* Task *
Please give the data below again in full, exactly as it stands.

* Data provided *

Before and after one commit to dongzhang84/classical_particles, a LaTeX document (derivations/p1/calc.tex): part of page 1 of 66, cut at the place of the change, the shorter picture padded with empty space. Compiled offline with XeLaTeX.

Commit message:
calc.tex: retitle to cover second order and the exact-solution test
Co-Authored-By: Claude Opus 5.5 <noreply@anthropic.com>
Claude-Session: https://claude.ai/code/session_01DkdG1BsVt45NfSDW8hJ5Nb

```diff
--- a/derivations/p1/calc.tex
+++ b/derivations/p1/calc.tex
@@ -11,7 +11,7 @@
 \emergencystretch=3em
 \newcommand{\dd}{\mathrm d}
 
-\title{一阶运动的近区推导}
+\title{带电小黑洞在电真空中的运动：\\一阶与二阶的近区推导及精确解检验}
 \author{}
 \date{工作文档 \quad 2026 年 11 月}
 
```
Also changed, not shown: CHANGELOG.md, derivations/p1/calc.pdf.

* Reply *
Before and after one commit to dongzhang84/classical_particles, a LaTeX document (derivations/p1/calc.tex): part of page 1 of 66, cut at the place of the change, the shorter picture padded with empty space. Compiled offline with XeLaTeX.

Commit message:
calc.tex: retitle to cover second order and the exact-solution test
Co-Authored-By: Claude Opus 5.5 <noreply@anthropic.com>
Claude-Session: https://claude.ai/code/session_01DkdG1BsVt45NfSDW8hJ5Nb

```diff
--- a/derivations/p1/calc.tex
+++ b/derivations/p1/calc.tex
@@ -11,7 +11,7 @@
 \emergencystretch=3em
 \newcommand{\dd}{\mathrm d}
 
-\title{一阶运动的近区推导}
+\title{带电小黑洞在电真空中的运动：\\一阶与二阶的近区推导及精确解检验}
 \author{}
 \date{工作文档 \quad 2026 年 11 月}
 
```
Also changed, not shown: CHANGELOG.md, derivations/p1/calc.pdf.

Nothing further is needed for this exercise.